This article is based on an article from the Japanese edition of Engadget and was created using the translation tool Deepl.
Hi, I'm Gian Suzuki, who bought the Pixel 4a for my wife. At the same time I borrowed a product from Google, my wife wanted to buy a new phone, so I recommended the Pixel 4a to her almost without hesitation.
In other words, at this point in time, "If you're a light smartphone user, you have no other choice but the Pixel 4a," but I won't get paid by the Engadget editorial team if I finish the article, so I'm going to start a very long meander here.
Small, fast enough, one camera but super beautiful, and you can use Suica with it
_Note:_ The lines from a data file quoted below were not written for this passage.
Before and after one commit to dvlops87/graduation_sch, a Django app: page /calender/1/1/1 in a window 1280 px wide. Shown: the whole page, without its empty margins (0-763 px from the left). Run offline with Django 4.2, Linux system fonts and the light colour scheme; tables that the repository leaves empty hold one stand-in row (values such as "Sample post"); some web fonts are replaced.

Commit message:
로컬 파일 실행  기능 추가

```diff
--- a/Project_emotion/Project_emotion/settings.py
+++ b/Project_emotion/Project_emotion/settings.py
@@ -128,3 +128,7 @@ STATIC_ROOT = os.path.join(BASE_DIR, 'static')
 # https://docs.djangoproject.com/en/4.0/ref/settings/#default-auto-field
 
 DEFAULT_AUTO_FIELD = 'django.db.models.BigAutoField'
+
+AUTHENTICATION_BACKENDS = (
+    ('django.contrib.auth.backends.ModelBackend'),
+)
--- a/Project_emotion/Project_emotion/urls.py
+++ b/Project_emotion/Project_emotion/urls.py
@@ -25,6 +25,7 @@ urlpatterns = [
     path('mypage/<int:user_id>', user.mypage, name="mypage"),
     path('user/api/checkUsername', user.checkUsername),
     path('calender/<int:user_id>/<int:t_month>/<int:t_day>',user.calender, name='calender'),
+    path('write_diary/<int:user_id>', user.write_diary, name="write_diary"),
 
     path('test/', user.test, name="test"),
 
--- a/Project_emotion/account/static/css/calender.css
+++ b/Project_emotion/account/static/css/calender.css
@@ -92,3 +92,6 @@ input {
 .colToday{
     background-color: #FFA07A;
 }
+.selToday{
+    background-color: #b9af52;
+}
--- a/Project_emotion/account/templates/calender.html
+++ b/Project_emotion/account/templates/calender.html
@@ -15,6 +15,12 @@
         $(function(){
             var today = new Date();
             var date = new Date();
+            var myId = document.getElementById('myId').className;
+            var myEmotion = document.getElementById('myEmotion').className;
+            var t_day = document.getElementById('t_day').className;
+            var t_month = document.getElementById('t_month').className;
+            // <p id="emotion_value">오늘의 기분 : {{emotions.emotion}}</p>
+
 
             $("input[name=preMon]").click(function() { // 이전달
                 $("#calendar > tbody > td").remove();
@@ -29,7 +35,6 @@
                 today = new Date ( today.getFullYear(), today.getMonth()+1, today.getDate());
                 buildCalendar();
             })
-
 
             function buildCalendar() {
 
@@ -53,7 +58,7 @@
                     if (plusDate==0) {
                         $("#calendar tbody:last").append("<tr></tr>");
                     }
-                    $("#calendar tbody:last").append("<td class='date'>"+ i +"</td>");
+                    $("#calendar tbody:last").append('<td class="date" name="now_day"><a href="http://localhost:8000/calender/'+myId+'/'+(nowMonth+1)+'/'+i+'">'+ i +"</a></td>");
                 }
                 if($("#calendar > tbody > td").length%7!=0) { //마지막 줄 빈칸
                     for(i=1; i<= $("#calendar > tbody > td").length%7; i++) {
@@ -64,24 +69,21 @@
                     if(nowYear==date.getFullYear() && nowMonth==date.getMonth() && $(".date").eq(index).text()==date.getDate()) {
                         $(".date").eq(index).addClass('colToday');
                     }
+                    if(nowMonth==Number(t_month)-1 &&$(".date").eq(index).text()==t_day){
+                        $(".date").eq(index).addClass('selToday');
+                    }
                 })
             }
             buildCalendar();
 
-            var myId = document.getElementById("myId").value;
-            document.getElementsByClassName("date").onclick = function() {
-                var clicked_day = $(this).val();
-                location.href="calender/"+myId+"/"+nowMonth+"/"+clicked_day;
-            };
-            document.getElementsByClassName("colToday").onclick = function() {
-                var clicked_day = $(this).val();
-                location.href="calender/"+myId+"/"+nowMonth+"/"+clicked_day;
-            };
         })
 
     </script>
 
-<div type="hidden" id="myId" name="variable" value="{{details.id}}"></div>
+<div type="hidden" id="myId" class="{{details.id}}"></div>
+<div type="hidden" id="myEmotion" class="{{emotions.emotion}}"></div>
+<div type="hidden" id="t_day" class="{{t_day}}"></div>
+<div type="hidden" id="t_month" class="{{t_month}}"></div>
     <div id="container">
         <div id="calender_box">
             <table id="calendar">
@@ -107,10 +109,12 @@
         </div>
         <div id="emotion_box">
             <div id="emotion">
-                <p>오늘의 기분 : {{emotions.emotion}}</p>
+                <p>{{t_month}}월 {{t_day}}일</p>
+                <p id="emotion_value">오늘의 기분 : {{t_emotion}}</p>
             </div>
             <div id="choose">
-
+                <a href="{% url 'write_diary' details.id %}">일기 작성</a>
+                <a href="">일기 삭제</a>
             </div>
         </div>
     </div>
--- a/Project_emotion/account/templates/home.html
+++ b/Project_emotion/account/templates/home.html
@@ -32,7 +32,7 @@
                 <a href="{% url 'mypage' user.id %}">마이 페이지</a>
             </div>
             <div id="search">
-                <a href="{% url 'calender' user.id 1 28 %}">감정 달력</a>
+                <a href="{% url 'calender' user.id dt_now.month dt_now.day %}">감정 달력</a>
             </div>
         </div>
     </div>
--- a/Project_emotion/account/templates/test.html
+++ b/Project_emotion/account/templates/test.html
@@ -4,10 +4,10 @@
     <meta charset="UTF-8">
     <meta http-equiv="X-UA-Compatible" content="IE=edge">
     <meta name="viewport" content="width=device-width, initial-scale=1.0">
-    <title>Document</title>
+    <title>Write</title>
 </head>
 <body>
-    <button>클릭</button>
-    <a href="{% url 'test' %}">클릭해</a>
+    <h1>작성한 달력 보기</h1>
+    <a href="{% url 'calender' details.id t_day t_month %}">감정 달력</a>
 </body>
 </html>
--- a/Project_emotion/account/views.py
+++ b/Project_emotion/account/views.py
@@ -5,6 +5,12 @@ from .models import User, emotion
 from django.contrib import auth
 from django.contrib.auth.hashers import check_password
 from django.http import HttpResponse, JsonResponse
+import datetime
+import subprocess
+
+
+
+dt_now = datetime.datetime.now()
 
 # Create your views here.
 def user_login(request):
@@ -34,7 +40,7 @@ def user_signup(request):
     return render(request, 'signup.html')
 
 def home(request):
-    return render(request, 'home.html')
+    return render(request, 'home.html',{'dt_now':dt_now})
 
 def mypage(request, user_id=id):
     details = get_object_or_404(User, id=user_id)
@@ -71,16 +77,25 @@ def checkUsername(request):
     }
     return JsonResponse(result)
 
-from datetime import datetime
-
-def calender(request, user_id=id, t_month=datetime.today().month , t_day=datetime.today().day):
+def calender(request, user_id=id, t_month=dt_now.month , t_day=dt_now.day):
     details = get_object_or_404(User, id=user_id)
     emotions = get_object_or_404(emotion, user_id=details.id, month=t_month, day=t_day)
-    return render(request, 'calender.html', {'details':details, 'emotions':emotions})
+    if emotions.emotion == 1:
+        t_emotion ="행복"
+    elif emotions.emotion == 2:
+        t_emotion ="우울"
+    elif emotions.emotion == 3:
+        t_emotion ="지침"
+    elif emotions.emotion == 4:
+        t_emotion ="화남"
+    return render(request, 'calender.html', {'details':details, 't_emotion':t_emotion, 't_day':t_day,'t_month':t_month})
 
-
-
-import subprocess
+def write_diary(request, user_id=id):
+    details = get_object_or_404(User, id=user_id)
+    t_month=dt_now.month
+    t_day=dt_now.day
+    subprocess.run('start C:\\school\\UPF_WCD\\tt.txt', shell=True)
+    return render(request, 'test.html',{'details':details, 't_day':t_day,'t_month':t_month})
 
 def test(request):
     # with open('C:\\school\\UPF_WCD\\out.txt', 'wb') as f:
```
The headline above is a sales pitch to my wife, but these are the four features of the Pixel 4a. In case you're wondering, I'm going to write down the main specifications because it's standard, but I didn't tell my wife this.
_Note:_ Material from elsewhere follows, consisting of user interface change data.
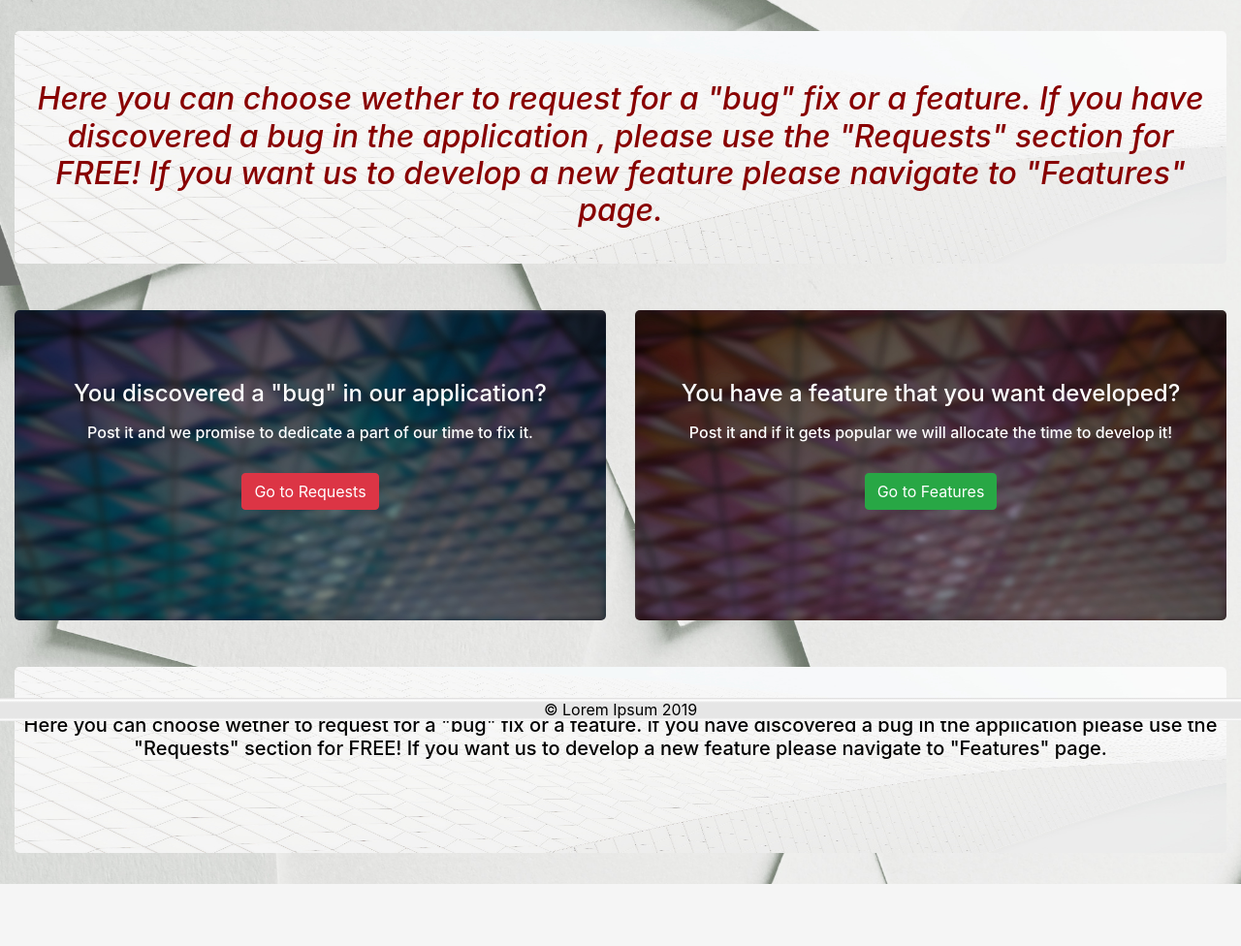
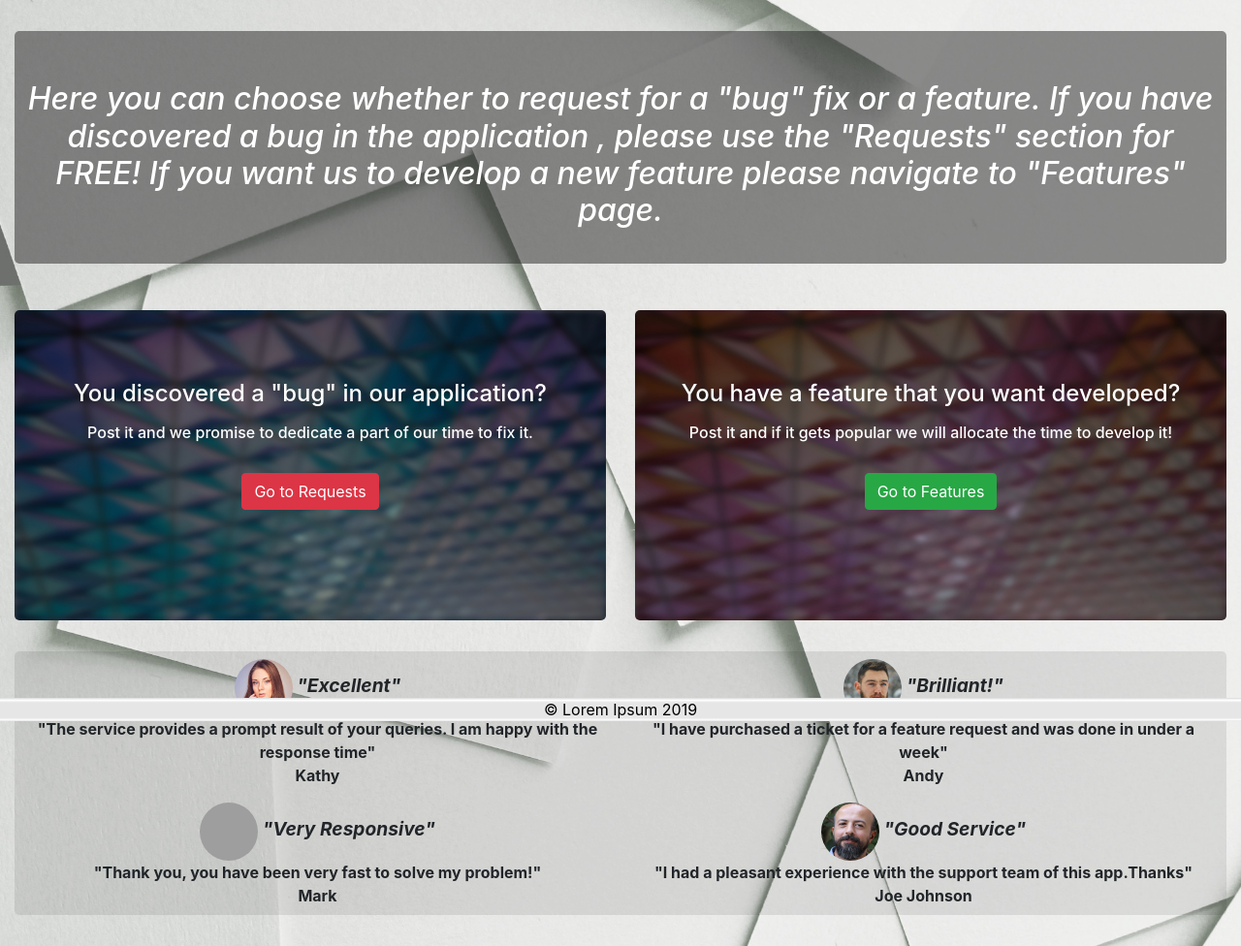
Before and after one commit to flo0909/djangoprj1, a Django app: page / in a window 1280 px wide. Shown: the part 56-1032 px from the top of the page at 97% size. Before the commit the page ends 968 px from the top, so only its background shows below. Run offline with Django 3.2, Linux system fonts and the light colour scheme; some libraries are stand-ins or nearby versions; grey boxes are pictures that could not be loaded.

Commit message:
Front end changed, bottom-info - user-stories

```diff
--- a/app1/templates/app1/index.html
+++ b/app1/templates/app1/index.html
@@ -17,7 +17,7 @@
 
    <div class="top-info text-center">
       <br>
-      <p class="mt-4 ml-2 mr-2 top-info-text h4"><em>Here you can choose wether to request
+      <p class="mt-4 ml-2 mr-2 top-info-text h4"><em>Here you can choose whether to request
          for a "bug" fix or a feature. If you have discovered a bug in the application ,
           please use the "Requests" section for FREE!
          If you want us to develop a new feature please navigate to "Features" page.</em>
@@ -52,13 +52,53 @@
          </div>
       </div>
    </div>
-   <div class="bottom-info text-center">
-      <br>
-      <p class="mt-4 ml-2 mr-2  h5">Here you can choose wether to request for a "bug" fix or a feature. If you have
-         discovered a bug in the application please use the "Requests" section for FREE!
-         If you want us to develop a new feature please navigate to "Features" page.
-      </p>
+
+
+   <div class="bottom-info container-fluid">
+      <div class="row " >
+            <div class="col-md-6 mt-2 mb-2" >
+
+                  <div class="text-center" >
+                        <img src="https://djangoprj1.s3.amazonaws.com/media/user_images/face1.jpg" alt="..." class="rounded-circle" height="60px" width="60px">&nbsp;<strong><em style="font-size:1.2em;">"Excellent"</em></strong>
+                  </div>
+                  <div class="text-justify text-center" style="font-weight:700;" >"The service provides a prompt result of your queries. I am happy with the response time"</div>
+                  <div class="text-center"style="font-weight:700;" >Kathy</div>
+            </div>
+
+            <div class="col-md-6 mt-2 mb-2" >
+
+               <div  class="text-center">
+                     <img src="https://djangoprj1.s3.amazonaws.com/media/user_images/face5.jpg" alt="..." class="rounded-circle" height="60px" width="60px">&nbsp;<strong><em style="font-size:1.2em;">"Brilliant!"</em></strong>
+               </div>
+               <div class="text-justify text-center" style="font-weight:700;" >"I have purchased a ticket for a feature request and was done in under a week"</div>
+               <div class="text-center"style="font-weight:700;" >Andy</div>
+            </div>
+
+            <div class="col-md-6 mt-2 mb-2" >
+
+                  <div  class="text-center">
+                        <img src="https://djangoprj1.s3.amazonaws.com/media/user_images/face3.jpg" alt="..." class="rounded-circle" height="60px" width="60px">&nbsp;<strong><em style="font-size:1.2em;">"Very Responsive"</em></strong>
+                  </div>
+                  <div class="text-justify text-center" style="font-weight:700;" >"Thank you, you have been very fast to solve my problem!"</div>
+                  <div class="text-center"style="font-weight:700;" >Mark</div>
+            </div>
+
+            <div class="col-md-6 mt-2 mb-2" >
+
+                  <div  class="text-center">
+                        <img src="https://djangoprj1.s3.amazonaws.com/media/user_images/face4.jpg" alt="..." class="rounded-circle" height="60px" width="60px">&nbsp;<strong><em style="font-size:1.2em;">"Good Service"</em></strong>
+                  </div>
+                  <div class="text-justify text-center" style="font-weight:700;">"I had a pleasant experience with the support team of this app.Thanks"</div>
+                  <div class="text-center"style="font-weight:700;" >Joe Johnson</div>
+               </div>
+
+
+      </div>
    </div>
+
+
+
+
 
 </div>
 
--- a/app1/templates/app1/postslist.html
+++ b/app1/templates/app1/postslist.html
@@ -36,7 +36,7 @@
       <li class="list-group-item">Date Posted:&nbsp; <strong>{{userpost.date_posted}}</strong></li>
       <li class="list-group-item">Post Votes :&nbsp;<strong> {{userpost.votes}}</strong></li>
       {% if userpost.done %}
-      <li class="list-group-item" style="background-color:rgb(255, 205, 193);"><strong>This post has now been
+      <li class="list-group-item" style="background-color:rgb(255, 205, 193, 0.7);"><strong>This post has now been
             completed!</strong></li>
       {% endif %}
    </ul>
--- a/app1/views.py
+++ b/app1/views.py
@@ -1,4 +1,5 @@
 from django.shortcuts import render, redirect, reverse
+from feature.models import Ticket
 from .models import UserPost, Answer
 from .forms import PostForm, AnswerForm
 from django.shortcuts import get_object_or_404
@@ -11,7 +12,13 @@ from django.core.exceptions import ObjectDoesNotExist
 
 
 def index(request):
-    return render(request, 'app1/index.html')
+
+    profile = UserProfile.objects.all()
+    ticket = Ticket.objects.exclude(votes__lt=200)
+
+
+
+    return render(request, 'app1/index.html', {'profile':profile, 'ticket':ticket})
 
 
 @login_required
--- a/djangoprj1/static/style.css
+++ b/djangoprj1/static/style.css
@@ -47,22 +47,20 @@ body{
 .top-info{
     min-height:15rem;
     border-radius:5px;
-    background-color:rgb(216, 69, 1, 0.1);
-    background-image: url('/static/images/toppattern.jpg');
+    background-color:rgba(36, 36, 36, 0.5);
     background-size: 100% 100%;
     margin-bottom:2rem;
     margin-top:2rem;
-    color:rgb(136, 0, 0);
+    color:white;
 }
 .bottom-info{
-    min-height:12rem;
+    min-height:15rem;
     border-radius:5px;
-    background-color:rgb(15, 75, 46);
-    background-image: url('/static/images/toppattern.jpg');
-    background-size: 100% 100%;
-    color:rgb(0, 0, 0);
     margin-bottom:2rem;
-    margin-top:2rem;
+    margin-top:1rem;
+    background-color:rgba(36, 36, 36, 0.1);
+
+
 }
 
 .brand-text{
--- a/feature/templates/feature/ticketlist.html
+++ b/feature/templates/feature/ticketlist.html
@@ -35,8 +35,9 @@
       </li>
       <li class="list-group-item">Date Posted: <strong>{{ticket.date_posted}}</strong></li>
       <li class="list-group-item">Ticket Votes : <strong>{{ticket.votes}}</strong></li>
+
       {% if ticket.done %}
-      <li class="list-group-item" style="background-color:rgb(255, 205, 193);"><strong>This ticket has now been
+      <li class="list-group-item" style="background-color:rgb(255, 205, 193, 0.7);"><strong>This ticket has now been
             completed!</strong></li>
       {% endif %}
    </ul>
```
Also changed, not shown: README.md.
Rear Camera: Single, 12.2 MP dual-pixel, f/1.7 aperture, 1.4 µm pixel width, 77° field of view, Autofocus with dual pixel phase detection, Optical + electronic image stabilization,
Front Camera: Single, 8 MP, f/2.0 aperture, 1.12µm pixel width, 84° field of view, Fixed focus
Security: Fingerprint Recognition (rear-mounted)
SIMs: Single Nano SIM, eSIM
Battery: 3140 mAh
Other than the four sales pitches, I told my wife that the only color is Just Black, non-waterproof, non-wireless charging, you can't insert a memory card, but you can record four times as much data as your current phone.
She was quite worried about the fact that it was only black in color, but when I told her that she should just wear a case, she agreed. The reason wasn't that she wanted a pretty color, but that "a flashy color is more convenient for me to find my phone when I have it in my bag," she said.
Just to be sure, I will check the performance
My wife, who doesn't play any games on her phone, is fine with moderate performance, but when I ran the standard benchmark, it was exactly the right score. When I told my wife that the latest phones cost about 100,000 yen but are twice as fast, she replied, "The cheaper one is better. Even the 42,900 yen (for the Pixel 4a) is an expensive purchase," she replied immediately. I tend to use "work-related" excuses to buy flagship devices, but I'm grateful to my wife for teaching me about general financial sense.
More important than how many cameras are in the phone is whether you can get a good night view
My wife considers camera performance to be of the utmost importance. I took quite a few shots with the Pixel 4 and Pixel 4a for this article and to show my wife, but to be honest, I can't see any difference at all, even with a full-screen display on a 43-inch 4K display.
That's why I'm posting only the photos I took with the Pixel 4a this time. However, as you would expect, the Pixel 4, which has an optical telephoto camera, was higher resolution when zoomed in, so I'll post the comparison photos at the end.
By the way, my wife finally decided on the Pixel 4a after looking at the night scene mode photos. I think this depends on the person, but for my wife, the ability to capture a beautiful night scene was most important to her, rather than the number of cameras.
The Pixel 4's super-resolution zoom is up to 8x and the Pixel 4a's is up to 7x, but there's still a big difference in resolution when you zoom in. However, if you have a 21-inch display, the Pixel 4a's 7x super-resolution zoom is acceptable image quality, personally. By the way, my wife seems to be able to forgive even if it is displayed on a 43-inch display. If that is the case, Google setting the super-resolution zoom to 7x may be an exquisite decision for light users.
It's also perfect as the main device for users who love weird devices
I told you at the beginning of this article that if you're a light smartphone user, there's no other choice but the Pixel 4a, but after testing the Pixel 4a for a few weeks, even as a fanatic, I didn't feel it was any less than I imagined it would be. It's also a great main device for users who are passionate about weird devices.
This article is based on an article from the Japanese edition of Engadget and was created using the translation tool Deepl. The Japanese edition of Engadget does not guarantee the accuracy or reliability of this article.